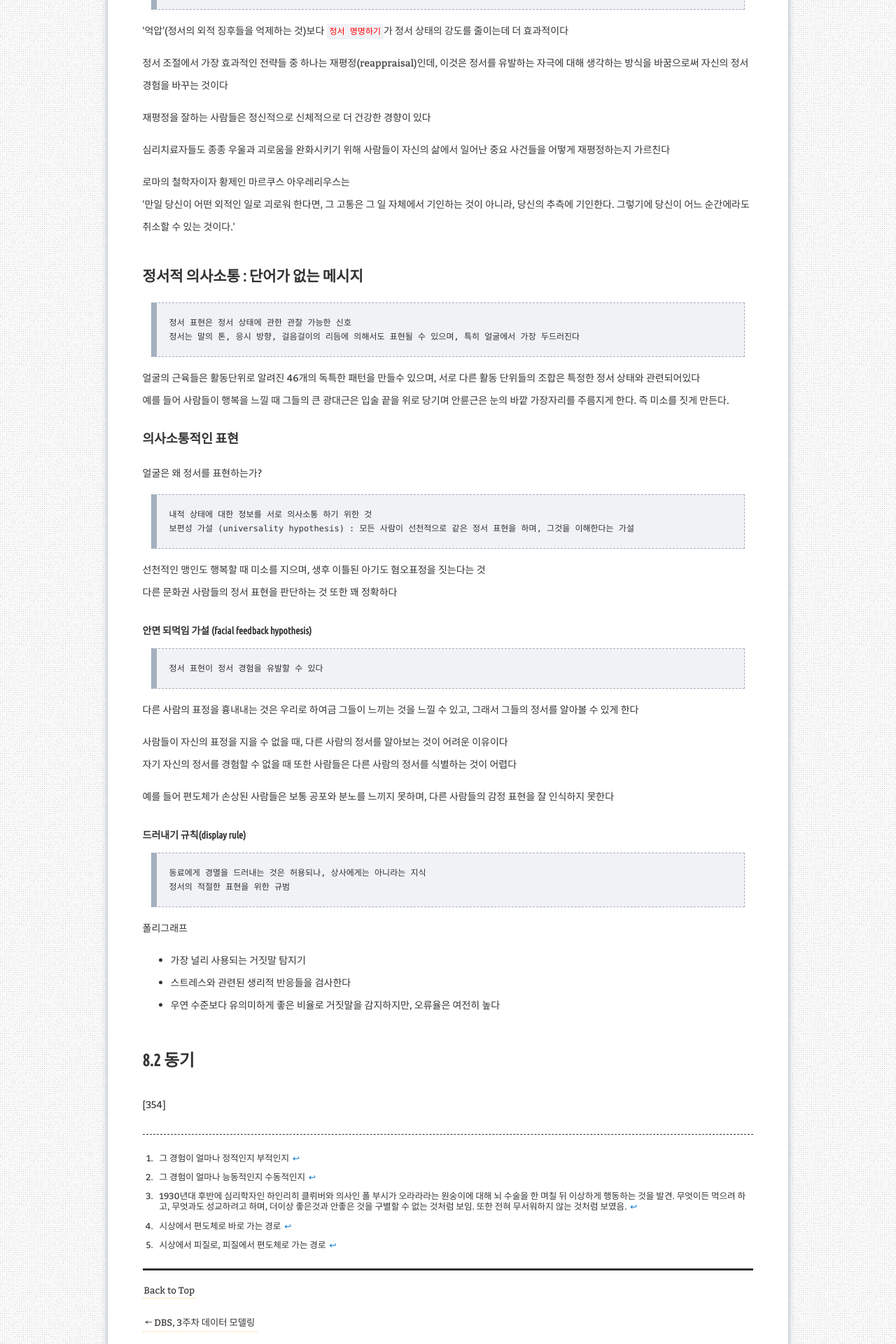
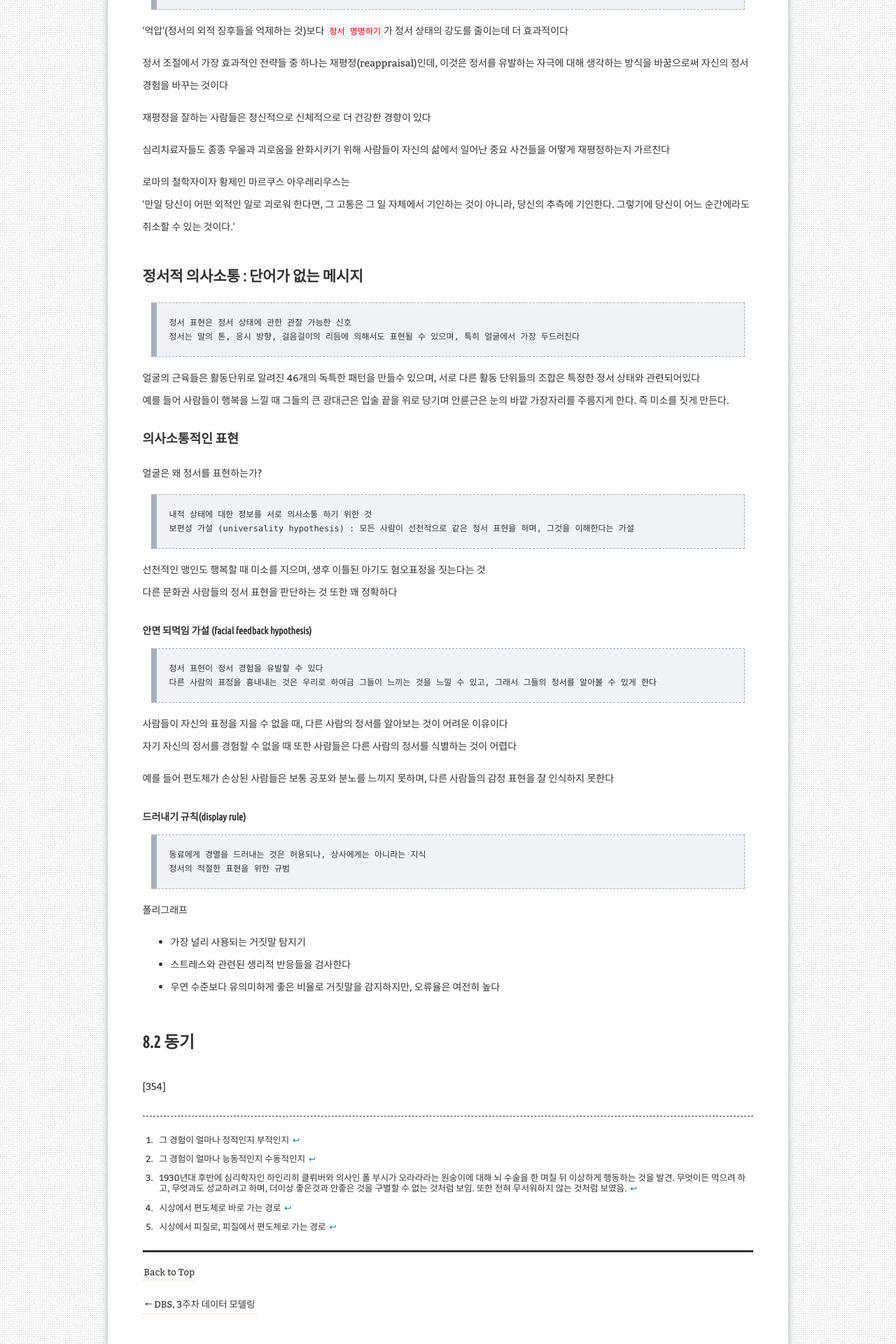
Before and after one commit to aristohyun/aristohyun.github.io, a Jekyll site: the page built from _posts/2021-12-31-psychology.md, in a window 1280 px wide. Shown: the part 4480-6400 px from the top of the page at 70% size. Built offline with Jekyll 4.4.1, drawn with Linux system fonts in a browser that asks for light colours; comment, search, counter and statistics services are not loaded.

```diff
--- a/_posts/2021-12-31-psychology.md
+++ b/_posts/2021-12-31-psychology.md
@@ -161,8 +161,7 @@ redirect_from:
 #### 안면 되먹임 가설 (facial feedback hypothesis)
 
 > 정서 표현이 정서 경험을 유발할 수 있다
-
-다른 사람의 표정을 흉내내는 것은 우리로 하여금 그들이 느끼는 것을 느낄 수 있고, 그래서 그들의 정서를 알아볼 수 있게 한다
+> 다른 사람의 표정을 흉내내는 것은 우리로 하여금 그들이 느끼는 것을 느낄 수 있고, 그래서 그들의 정서를 알아볼 수 있게 한다
 
 사람들이 자신의 표정을 지을 수 없을 때, 다른 사람의 정서를 알아보는 것이 어려운 이유이다
 자기 자신의 정서를 경험할 수 없을 때 또한 사람들은 다른 사람의 정서를 식별하는 것이 어렵다
```
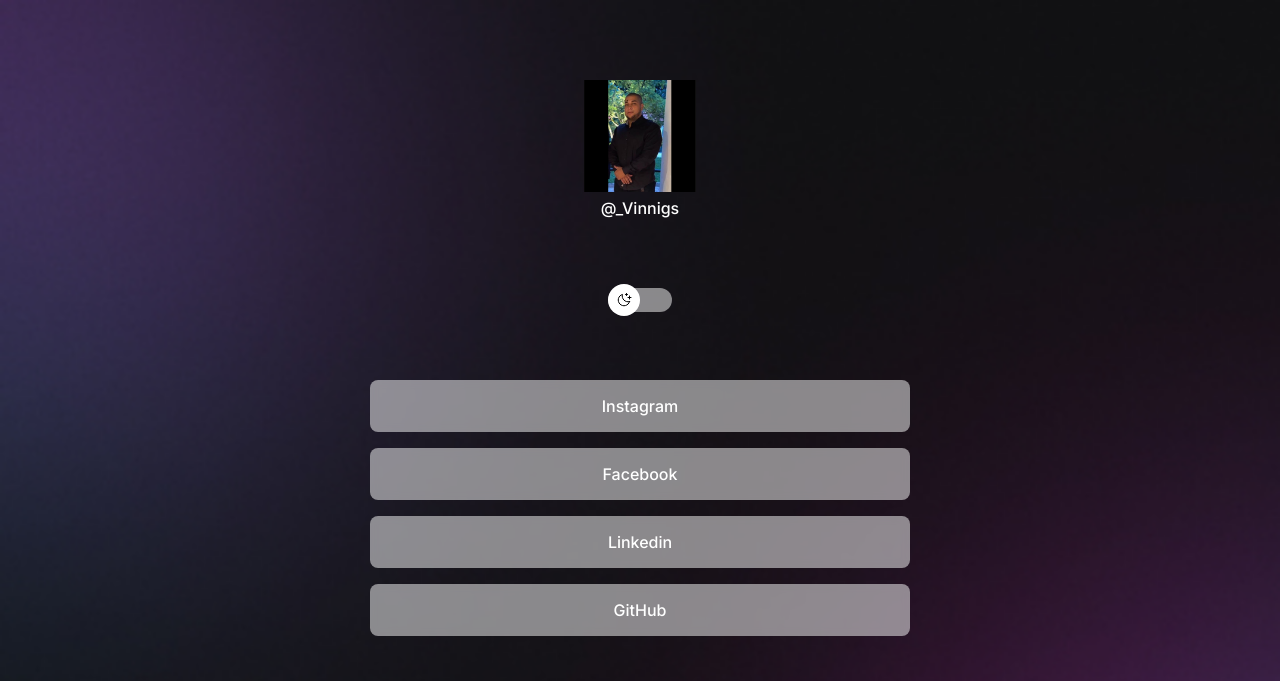
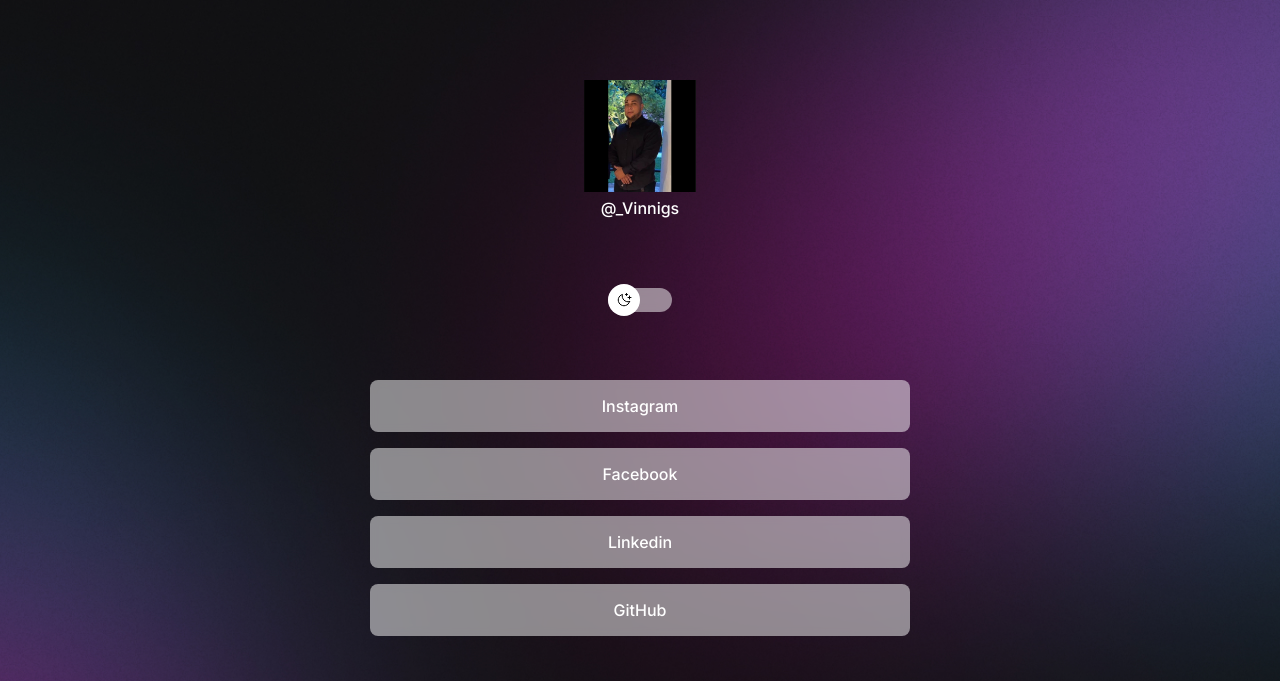
Before and after one commit to vinnincg/projetoHTML, a plain HTML site: page index.html in a window 1280 px wide. Shown: the top 681 px of the page. Drawn offline with nearby package versions, Linux system fonts and the light colour scheme.

Commit message:
Add media queries

```diff
--- a/style.css
+++ b/style.css
@@ -148,3 +148,13 @@ footer {
   padding: 24px 0;
   text-align: center;
 }
+
+/*media queries */
+@media (min-width: 700px) {
+  :root {
+    --bg-url: url(./assets/assets/bg-desktop.jpg);
+  }
+  .light {
+    --bg-url: url(./assets/assets/bg.destkop-light.jpg);
+  }
+}
```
***
→ How to complete this task
Select every line above that contains the word "media", and copy it.

→ Task answer
Add media queries
+/*media queries */
+@media (min-width: 700px) {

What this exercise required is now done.